With tax reform on the horizon, Treasury takes aim at three sets of regulations with clear cross-border implications. Our International Tax Group explains the department’s recommendations to scrap much of Section 385 and overhaul Sections 367 and 987.
Revoking the Section 385 documentation rules
Expanding the active business exception to foreign goodwill under Section 367
Deferring transition rules under Section 987 to 2019
Read the full advisory here. [...]Read more
On January 18, 2017, the IRS issued temporary and proposed regulations (T.D. 9814) under section 721(c) to address transfers of appreciated property by U.S. persons to partnerships with related foreign partners. With some alterations, these regulations deliver on guidance announced in Notice 2015-54, released in August 2015 (see our prior coverage of Notice 2015-54 here). The regulations incorporate a number of taxpayer-friendly updates in response to comments on the Notice. The prospect of further direction in this area, however, including guidance under Sections 482 and 6662 as described in the [...]Read more
Our International Tax Group explores the final debt-equity regulations under Section 385, highlighting significant modifications to the rules proposed last April. While the regulations remain controversial, the final version brings a number of taxpayer-friendly changes, including a reduction in scope and general delay in application.
A recent Tax Court case shows the government’s willingness and ability to attack financing arrangements that do not reflect arm’s-length debt standards, even without the forthcoming Section 385 regulations. Our International Tax Group analyzes that case and reviews the IRS’s decision to stop treating some FATCA intergovernmental agreements as “in effect.”
Just a few key differences between U.S. proposed regulations on country-by-country reporting and the OECD’s BEPS recommendations are causing administrative headaches. Our International Tax Group minds the gap and explains what it means for U.S. multinationals.
In the wake of the Panama Papers leak, the IRS and Treasury have announced proposed regulations to require significant reporting by foreign-owned domestic disregarded entities. Our International Tax Group considers the implications of this anticipated regulatory burden.

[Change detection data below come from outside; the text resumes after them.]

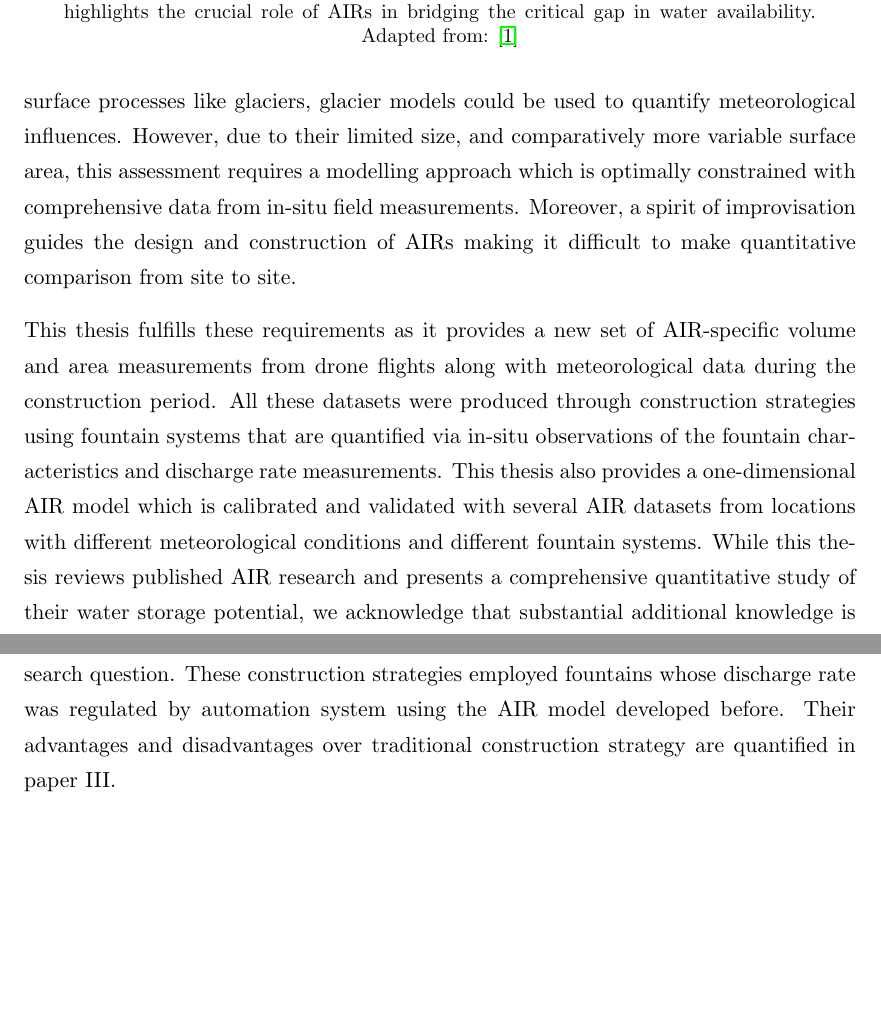
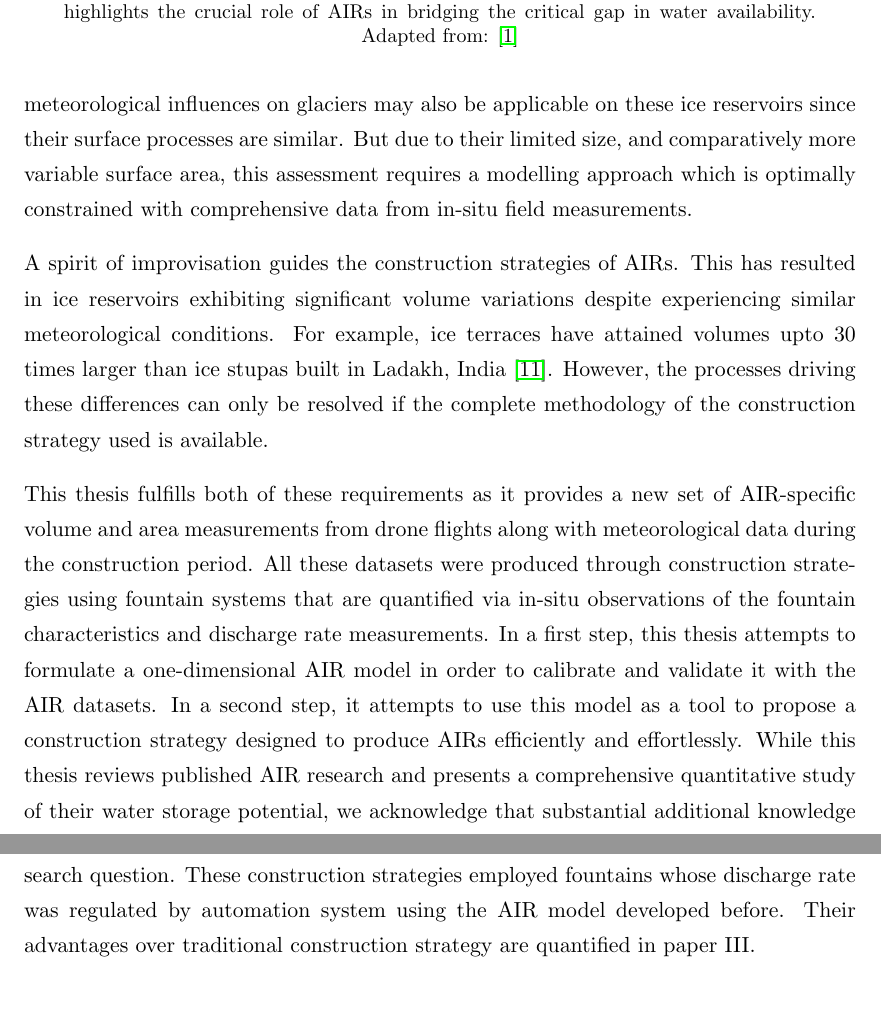
Before and after one commit to gayashiva/Ice-Reservoirs, a LaTeX thesis (Thesis.tex, which reads Chapters/Introduction.tex): two parts of pages 10 and 12 of 100, joined at a grey line, cut so that both start at the same text, the shorter picture padded with empty space. Compiled offline with pdfLaTeX.

Commit message:
intro update

```diff
--- a/Chapters/Introduction.tex
+++ b/Chapters/Introduction.tex
@@ -38,21 +38,27 @@ outside Ladakh. Moreover, the published quantifications of the water storage cap
 also vary widely between these studies \citep{norphelSnowWaterHarvesting2015, baglaArtificialGlaciersHelp1998}.
 
 Quantifying the water storage capacity of AIRs is not straightforward since the formative processes of AIRs are
-complex. These processes are controlled by local topography, meteorology and construction strategies used. Since
-AIRs are ice structures with similar surface processes like glaciers, glacier models could be used to quantify
-meteorological influences. However, due to their limited size, and comparatively more variable surface area,
-this assessment requires a modelling approach which is optimally constrained with comprehensive data from
-in-situ field measurements. Moreover, a spirit of improvisation guides the design and construction of AIRs
-making it difficult to make quantitative comparison from site to site.
+complex. These processes are controlled by local topography, meteorology and construction strategies used.
+However, methodologies used to quantify meteorological influences on glaciers may also be applicable on these
+ice reservoirs since their surface processes are similar. But due to their limited size, and comparatively more
+variable surface area, this assessment requires a modelling approach which is optimally constrained with
+comprehensive data from in-situ field measurements.
 
-This thesis fulfills these requirements as it provides a new set of AIR-specific volume and area measurements
-from drone flights along with meteorological data during the construction period. All these datasets were
-produced through construction strategies using fountain systems that are quantified via in-situ observations of
-the fountain characteristics and discharge rate measurements. This thesis also provides a one-dimensional AIR
-model which is calibrated and validated with several AIR datasets from locations with different meteorological
-conditions and different fountain systems. While this thesis reviews published AIR research and presents a
-comprehensive quantitative study of their water storage potential, we acknowledge that substantial additional
-knowledge is held by farming communities building these structures since mid-1800s.
+A spirit of improvisation guides the construction strategies of AIRs. This has resulted in ice reservoirs
+exhibiting significant volume variations despite experiencing similar meteorological conditions. For example,
+ice terraces have attained volumes upto 30 times larger than ice stupas built in Ladakh, India
+\cite{nusserSociohydrologyArtificialGlaciers2019}. However, the processes driving these differences can only be
+resolved if the complete methodology of the construction strategy used is available.
+
+This thesis fulfills both of these requirements as it provides a new set of AIR-specific volume and area
+measurements from drone flights along with meteorological data during the construction period. All these
+datasets were produced through construction strategies using fountain systems that are quantified via in-situ
+observations of the fountain characteristics and discharge rate measurements. In a first step, this thesis
+attempts to formulate a one-dimensional AIR model in order to calibrate and validate it with the AIR datasets.
+In a second step, it attempts to use this model as a tool to propose a construction strategy designed to produce
+AIRs efficiently and effortlessly. While this thesis reviews published AIR research and presents a comprehensive
+quantitative study of their water storage potential, we acknowledge that substantial additional knowledge is
+held by farming communities building these structures since mid-1800s.
 
 \begin{figure}[t]
 \centering
@@ -108,8 +114,7 @@ conditions and fountain characterestics (paper II).
 
 Two weather-sensitive construction strategies were developed to answer the second research question. These
 construction strategies employed fountains whose discharge rate was regulated by automation system using the AIR
-model developed before. Their advantages and disadvantages over traditional construction strategy are quantified
-in paper III.
+model developed before. Their advantages over traditional construction strategy are quantified in paper III.
 
 \section{Structure}
 
```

The Protecting Americans from Tax Hikes Act of 2015 (the “PATH Act”), signed December 18, 2015, introduces significant changes to the Foreign Investment in Real Property Tax Act (FIRPTA), particularly concerning REITs. The reforms are generally intended to make foreign investment in U.S. real estate more attractive, though some revenue-raising measures are thrown in the mix.

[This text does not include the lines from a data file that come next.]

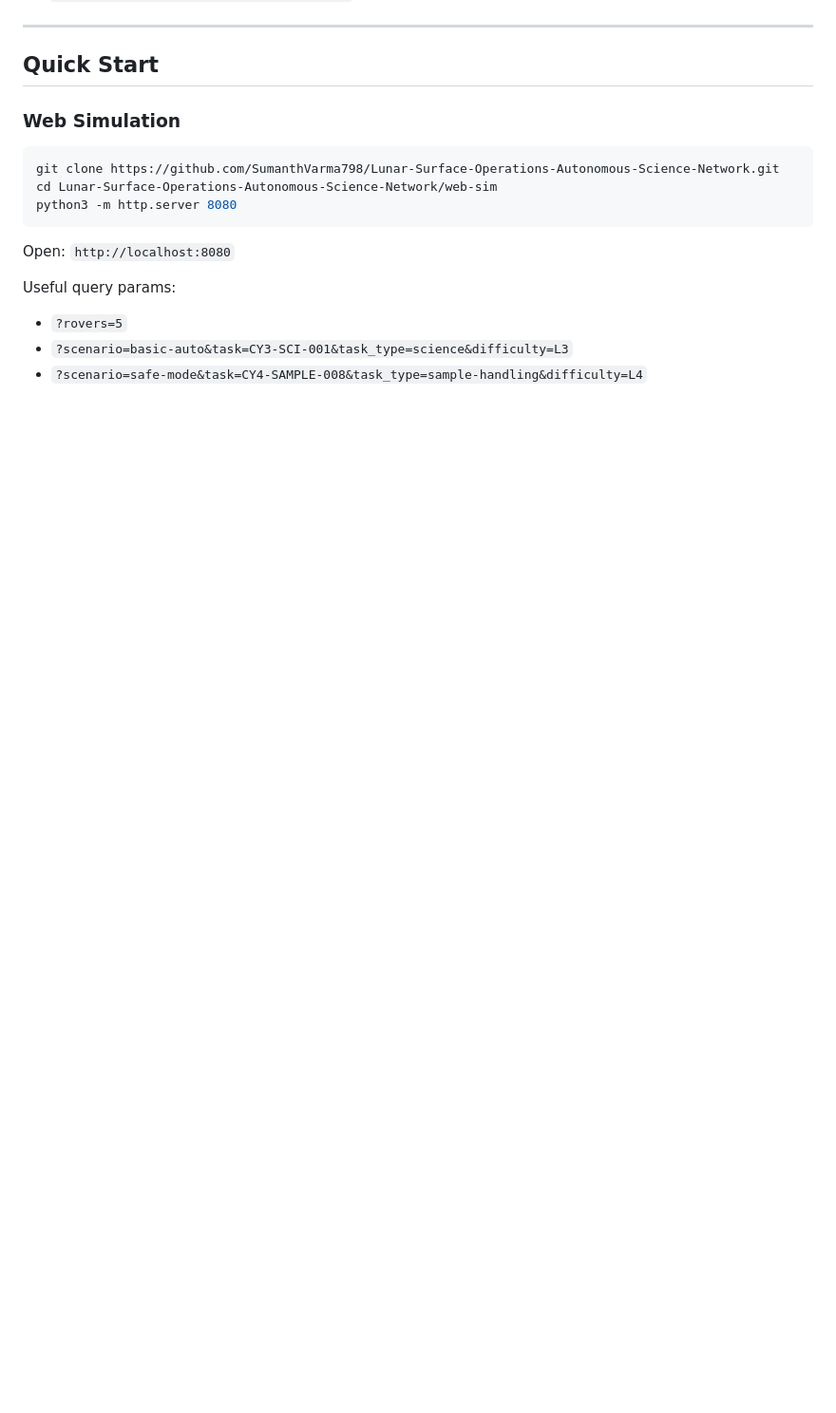
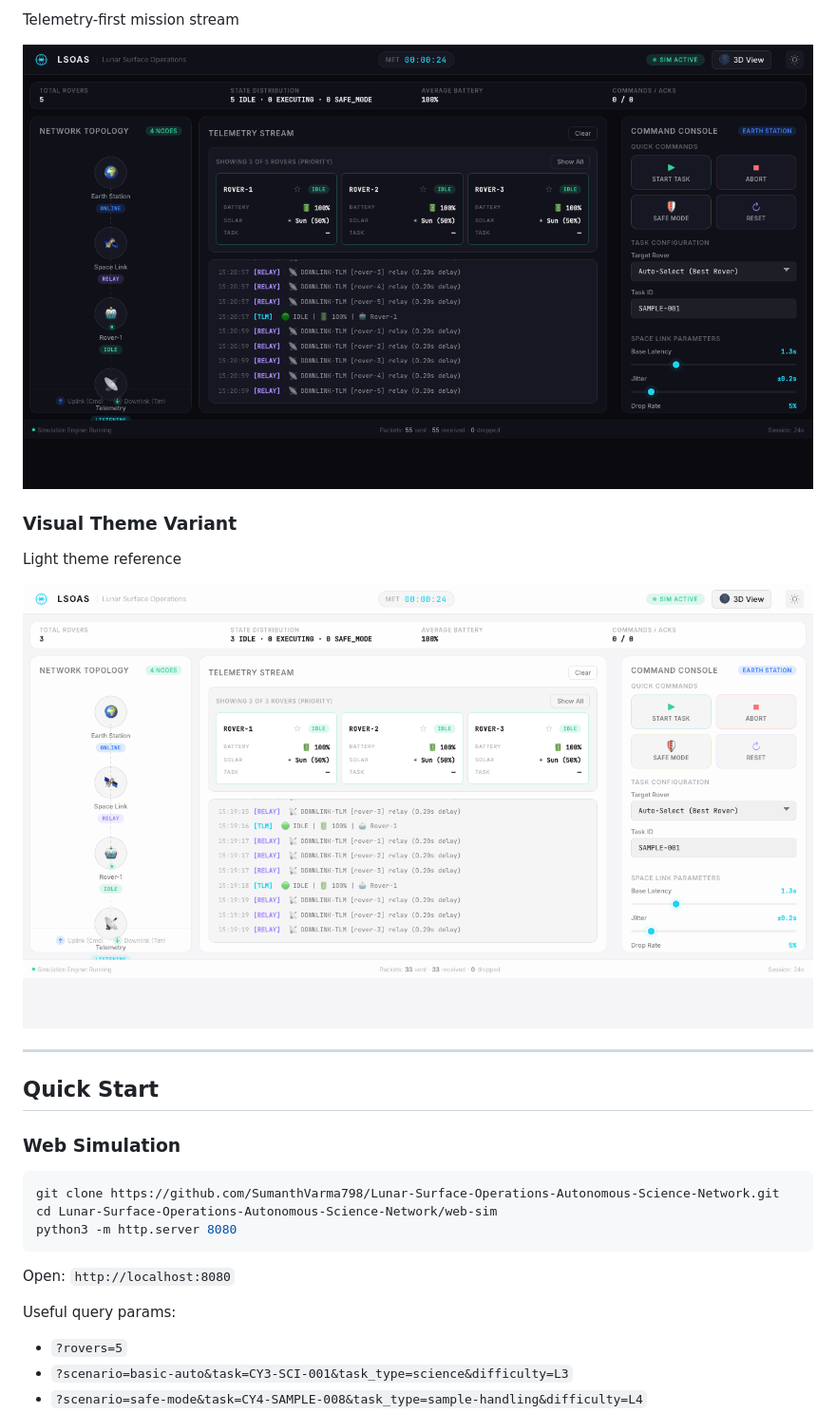
Before and after one commit to SumanthVarma798/Lunar-Surface-Operations-Autonomous-Science-Network, a Markdown page: README.md, the part around one of its changes. Shown at 95% size. GitHub-like rendering; blank space fills up the shorter version.

```diff
--- a/README.md
+++ b/README.md
@@ -99,3 +128,12 @@ Supporting docs:
+Telemetry-first mission stream
+
+![Telemetry stream focus](docs/screenshots/phase1-telemetry-load.png)
+
+### Visual Theme Variant
+
+Light theme reference
+
+![Light theme dashboard view](docs/screenshots/dashboard-light-theme.png)
 
 ---
 
```
Also changed, not shown: other parts of README.md (+29 -0 lines).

Among the PATH Act's taxpayer-friendly FIRPTA updates:
The ownership threshold for foreign “portfolio investors” in publicly traded REITs increases from 5% to 10%. These investors are exempt from FIRPTA tax [...]Read more
Citing aggressive taxpayer positions, recently proposed regulations do away with the foreign goodwill exception to gain or income recognition for outbound transfers under Section 367. The rules also restrict the type of property eligible for the active business exception.

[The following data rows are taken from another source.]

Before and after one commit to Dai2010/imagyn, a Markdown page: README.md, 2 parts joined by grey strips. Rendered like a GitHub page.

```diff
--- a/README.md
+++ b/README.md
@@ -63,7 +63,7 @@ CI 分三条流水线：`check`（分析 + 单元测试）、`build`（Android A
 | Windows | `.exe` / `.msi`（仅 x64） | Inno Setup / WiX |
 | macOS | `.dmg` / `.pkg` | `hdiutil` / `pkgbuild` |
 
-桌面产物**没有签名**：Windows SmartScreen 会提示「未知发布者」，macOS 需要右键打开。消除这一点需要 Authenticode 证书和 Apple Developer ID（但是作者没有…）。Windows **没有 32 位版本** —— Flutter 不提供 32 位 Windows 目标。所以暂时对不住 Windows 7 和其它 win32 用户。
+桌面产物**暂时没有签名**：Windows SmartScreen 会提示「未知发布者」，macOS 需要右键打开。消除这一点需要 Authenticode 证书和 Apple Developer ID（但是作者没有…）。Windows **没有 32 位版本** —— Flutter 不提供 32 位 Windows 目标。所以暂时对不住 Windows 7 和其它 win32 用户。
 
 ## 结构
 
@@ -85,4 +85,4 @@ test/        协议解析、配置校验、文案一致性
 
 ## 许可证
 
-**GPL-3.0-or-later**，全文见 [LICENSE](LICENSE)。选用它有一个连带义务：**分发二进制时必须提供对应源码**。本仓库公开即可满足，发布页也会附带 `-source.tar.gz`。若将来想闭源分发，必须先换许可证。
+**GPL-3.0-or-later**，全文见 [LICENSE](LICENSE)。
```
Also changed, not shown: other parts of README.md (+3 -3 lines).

Reasons for Change
Per the preamble, taxpayers interpret Section 367 and the regulations in one of two ways when claiming favorable treatment of foreign goodwill and going concern value. One interpretation argues that goodwill and going concern value are not IP within the meaning of Section 936(h)(3)(B) and thus not subject [...]Read more